Relying on a relatively obscure provision of the measure, the parties spent vast sums on "membership communications" in the L.A. mayoral primary that did not have to be reported to state officials until weeks after the election.
After the mayoral election, the Los Angeles City Council, at the request of the city's Ethics Commission, passed an emergency ordinance requiring political parties to file new membership communication reports.
The Democratic and Republican parties complied under protest, but both have threatened to sue, contending that state law trumps local law in the regulation of statewide political committees.
After a hearing on the matter, the FPPC decided that state law preempts the local ordinance. We did so not because we are "anti-disclosure" or a "tool for the major political parties," as some have alleged, but because this is a matter of statewide concern. Solving the problem in Los Angeles will do nothing to help voters in other cities.
State law recognizes that Los Angeles and other cities must be allowed to enact campaign finance laws tailored to the unique aspects of their local elections. But there are shortcomings in this system. For example, committees that are active on a statewide basis, such as those concerned with environmental issues or taxpayer rights, could be asked to file reports with dozens of local agencies with vastly different criteria.

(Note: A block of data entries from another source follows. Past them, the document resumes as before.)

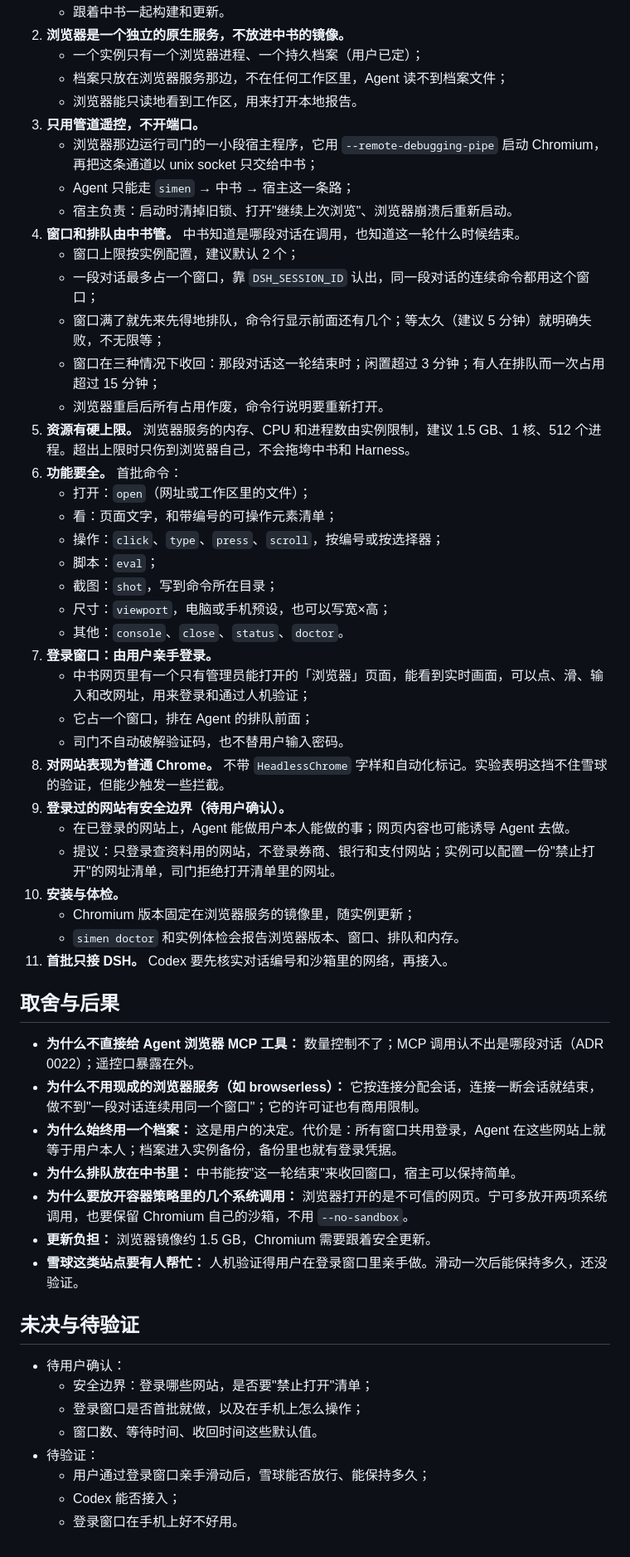
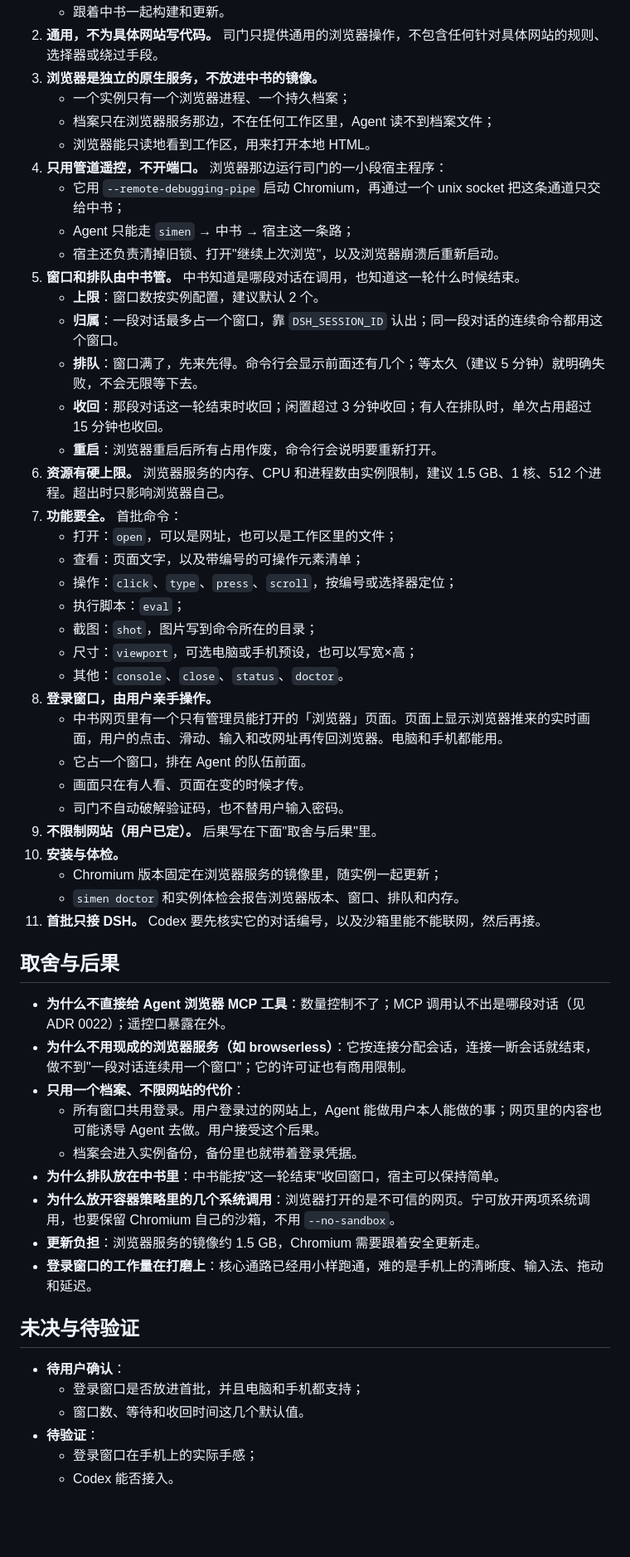
Before and after one commit to Lanbasara/zhongshu, a Markdown page: docs/adr/0023-simen-browser-service.md, the part around one of its changes. Shown at 83% size. GitHub-like rendering; blank space fills up the shorter version.

Commit message:
docs: ADR 0023 draft takes the user's answers and the login-window prototype results
Generic only, no per-site code; no site restrictions; browser is a fallback for HTML checks
and hands-on login. Adds the measured screencast cost and latency.

Co-Authored-By: Claude Opus 5.5 <noreply@anthropic.com>

```diff
--- a/docs/adr/0023-simen-browser-service.md
+++ b/docs/adr/0023-simen-browser-service.md
@@ -45,57 +56,56 @@ Agent 需要浏览器的场景：
    - 跟着中书一起构建和更新。
-2. **浏览器是一个独立的原生服务，不放进中书的镜像。**
-   - 一个实例只有一个浏览器进程、一个持久档案（用户已定）；
-   - 档案只放在浏览器服务那边，不在任何工作区里，Agent 读不到档案文件；
-   - 浏览器能只读地看到工作区，用来打开本地报告。
-3. **只用管道遥控，不开端口。**
-   - 浏览器那边运行司门的一小段宿主程序，它用 `--remote-debugging-pipe` 启动 Chromium，再把这条通道以 unix socket 只交给中书；
+2. **通用，不为具体网站写代码。** 司门只提供通用的浏览器操作，不包含任何针对具体网站的规则、选择器或绕过手段。
+3. **浏览器是独立的原生服务，不放进中书的镜像。**
+   - 一个实例只有一个浏览器进程、一个持久档案；
+   - 档案只在浏览器服务那边，不在任何工作区里，Agent 读不到档案文件；
+   - 浏览器能只读地看到工作区，用来打开本地 HTML。
+4. **只用管道遥控，不开端口。** 浏览器那边运行司门的一小段宿主程序：
+   - 它用 `--remote-debugging-pipe` 启动 Chromium，再通过一个 unix socket 把这条通道只交给中书；
    - Agent 只能走 `simen` → 中书 → 宿主这一条路；
-   - 宿主负责：启动时清掉旧锁、打开"继续上次浏览"、浏览器崩溃后重新启动。
-4. **窗口和排队由中书管。** 中书知道是哪段对话在调用，也知道这一轮什么时候结束。
-   - 窗口上限按实例配置，建议默认 2 个；
-   - 一段对话最多占一个窗口，靠 `DSH_SESSION_ID` 认出，同一段对话的连续命令都用这个窗口；
-   - 窗口满了就先来先得地排队，命令行显示前面还有几个；等太久（建议 5 分钟）就明确失败，不无限等；
-   - 窗口在三种情况下收回：那段对话这一轮结束时；闲置超过 3 分钟；有人在排队而一次占用超过 15 分钟；
-   - 浏览器重启后所有占用作废，命令行说明要重新打开。
-5. **资源有硬上限。** 浏览器服务的内存、CPU 和进程数由实例限制，建议 1.5 GB、1 核、512 个进程。超出上限时只伤到浏览器自己，不会拖垮中书和 Harness。
-6. **功能要全。** 首批命令：
-   - 打开：`open`（网址或工作区里的文件）；
-   - 看：页面文字，和带编号的可操作元素清单；
-   - 操作：`click`、`type`、`press`、`scroll`，按编号或按选择器；
-   - 脚本：`eval`；
-   - 截图：`shot`，写到命令所在目录；
-   - 尺寸：`viewport`，电脑或手机预设，也可以写宽×高；
+   - 宿主还负责清掉旧锁、打开"继续上次浏览"，以及浏览器崩溃后重新启动。
+5. **窗口和排队由中书管。** 中书知道是哪段对话在调用，也知道这一轮什么时候结束。
+   - **上限**：窗口数按实例配置，建议默认 2 个。
+   - **归属**：一段对话最多占一个窗口，靠 `DSH_SESSION_ID` 认出；同一段对话的连续命令都用这个窗口。
+   - **排队**：窗口满了，先来先得。命令行会显示前面还有几个；等太久（建议 5 分钟）就明确失败，不会无限等下去。
+   - **收回**：那段对话这一轮结束时收回；闲置超过 3 分钟收回；有人在排队时，单次占用超过 15 分钟也收回。
+   - **重启**：浏览器重启后所有占用作废，命令行会说明要重新打开。
+6. **资源有硬上限。** 浏览器服务的内存、CPU 和进程数由实例限制，建议 1.5 GB、1 核、512 个进程。超出时只影响浏览器自己。
+7. **功能要全。** 首批命令：
+   - 打开：`open`，可以是网址，也可以是工作区里的文件；
+   - 查看：页面文字，以及带编号的可操作元素清单；
+   - 操作：`click`、`type`、`press`、`scroll`，按编号或选择器定位；
+   - 执行脚本：`eval`；
+   - 截图：`shot`，图片写到命令所在的目录；
+   - 尺寸：`viewport`，可选电脑或手机预设，也可以写宽×高；
    - 其他：`console`、`close`、`status`、`doctor`。
-7. **登录窗口：由用户亲手登录。**
-   - 中书网页里有一个只有管理员能打开的「浏览器」页面，能看到实时画面，可以点、滑、输入和改网址，用来登录和通过人机验证；
-   - 它占一个窗口，排在 Agent 的排队前面；
+8. **登录窗口，由用户亲手操作。**
+   - 中书网页里有一个只有管理员能打开的「浏览器」页面。页面上显示浏览器推来的实时画面，用户的点击、滑动、输入和改网址再传回浏览器。电脑和手机都能用。
+   - 它占一个窗口，排在 Agent 的队伍前面。
+   - 画面只在有人看、页面在变的时候才传。
    - 司门不自动破解验证码，也不替用户输入密码。
-8. **对网站表现为普通 Chrome。** 不带 `HeadlessChrome` 字样和自动化标记。实验表明这挡不住雪球的验证，但能少触发一些拦截。
-9. **登录过的网站有安全边界（待用户确认）。**
-   - 在已登录的网站上，Agent 能做用户本人能做的事；网页内容也可能诱导 Agent 去做。
-   - 提议：只登录查资料用的网站，不登录券商、银行和支付网站；实例可以配置一份"禁止打开"的网址清单，司门拒绝打开清单里的网址。
+9. **不限制网站（用户已定）。** 后果写在下面"取舍与后果"里。
 10. **安装与体检。**
-    - Chromium 版本固定在浏览器服务的镜像里，随实例更新；
+    - Chromium 版本固定在浏览器服务的镜像里，随实例一起更新；
     - `simen doctor` 和实例体检会报告浏览器版本、窗口、排队和内存。
-11. **首批只接 DSH。** Codex 要先核实对话编号和沙箱里的网络，再接入。
+11. **首批只接 DSH。** Codex 要先核实它的对话编号，以及沙箱里能不能联网，然后再接。
 
 ## 取舍与后果
 
-- **为什么不直接给 Agent 浏览器 MCP 工具：** 数量控制不了；MCP 调用认不出是哪段对话（ADR 0022）；遥控口暴露在外。
-- **为什么不用现成的浏览器服务（如 browserless）：** 它按连接分配会话，连接一断会话就结束，做不到"一段对话连续用同一个窗口"；它的许可证也有商用限制。
-- **为什么始终用一个档案：** 这是用户的决定。代价是：所有窗口共用登录，Agent 在这些网站上就等于用户本人；档案进入实例备份，备份里也就有登录凭据。
-- **为什么排队放在中书里：** 中书能按"这一轮结束"来收回窗口，宿主可以保持简单。
-- **为什么要放开容器策略里的几个系统调用：** 浏览器打开的是不可信的网页。宁可多放开两项系统调用，也要保留 Chromium 自己的沙箱，不用 `--no-sandbox`。
-- **更新负担：** 浏览器镜像约 1.5 GB，Chromium 需要跟着安全更新。
-- **雪球这类站点要有人帮忙：** 人机验证得用户在登录窗口里亲手做。滑动一次后能保持多久，还没验证。
+- **为什么不直接给 Agent 浏览器 MCP 工具**：数量控制不了；MCP 调用认不出是哪段对话（见 ADR 0022）；遥控口暴露在外。
+- **为什么不用现成的浏览器服务（如 browserless）**：它按连接分配会话，连接一断会话就结束，做不到"一段对话连续用一个窗口"；它的许可证也有商用限制。
+- **只用一个档案、不限网站的代价**：
+  - 所有窗口共用登录。用户登录过的网站上，Agent 能做用户本人能做的事；网页里的内容也可能诱导 Agent 去做。用户接受这个后果。
+  - 档案会进入实例备份，备份里也就带着登录凭据。
+- **为什么排队放在中书里**：中书能按"这一轮结束"收回窗口，宿主可以保持简单。
+- **为什么放开容器策略里的几个系统调用**：浏览器打开的是不可信的网页。宁可放开两项系统调用，也要保留 Chromium 自己的沙箱，不用 `--no-sandbox`。
+- **更新负担**：浏览器服务的镜像约 1.5 GB，Chromium 需要跟着安全更新走。
+- **登录窗口的工作量在打磨上**：核心通路已经用小样跑通，难的是手机上的清晰度、输入法、拖动和延迟。
 
 ## 未决与待验证
 
-- 待用户确认：
-  - 安全边界：登录哪些网站，是否要"禁止打开"清单；
-  - 登录窗口是否首批就做，以及在手机上怎么操作；
-  - 窗口数、等待时间、收回时间这些默认值。
-- 待验证：
-  - 用户通过登录窗口亲手滑动后，雪球能否放行、能保持多久；
-  - Codex 能否接入；
-  - 登录窗口在手机上好不好用。
+- **待用户确认**：
+  - 登录窗口是否放进首批，并且电脑和手机都支持；
+  - 窗口数、等待和收回时间这几个默认值。
+- **待验证**：
+  - 登录窗口在手机上的实际手感；
+  - Codex 能否接入。
```
Also changed, not shown: other parts of docs/adr/0023-simen-browser-service.md (+33 -22 lines).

This complex overlay of state and local laws causes problems not just for the committees but also for the FPPC's efforts to enforce and interpret the state law. In 1985, the commission supported legislation that put statewide political committees under our jurisdiction. Committees also must file additional preelection reports when they become active in local elections.
For 16 years, the state law worked to give voters timely and accurate information on last-minute campaign spending by the political parties.
Senate Bill 34, which passed 37-0 in the state Senate and is nearing a final vote in the Assembly, would reenact the same reporting requirements that worked so well for so long.This bill, which is supported by Common Cause and the League of Women Voters, should solve the problems with unreported party expenditures in Los Angeles and prevent similar problems from occurring in other California cities.
Both the FPPC and the city Ethics Commission believe fervently in the power of campaign finance disclosure. We are working together to pave the way for a system of statewide electronic disclosure that will increase the accessibility of information in all state and local elections.
The current dispute should be quickly resolved so we can continue to focus our collective efforts on positive reforms.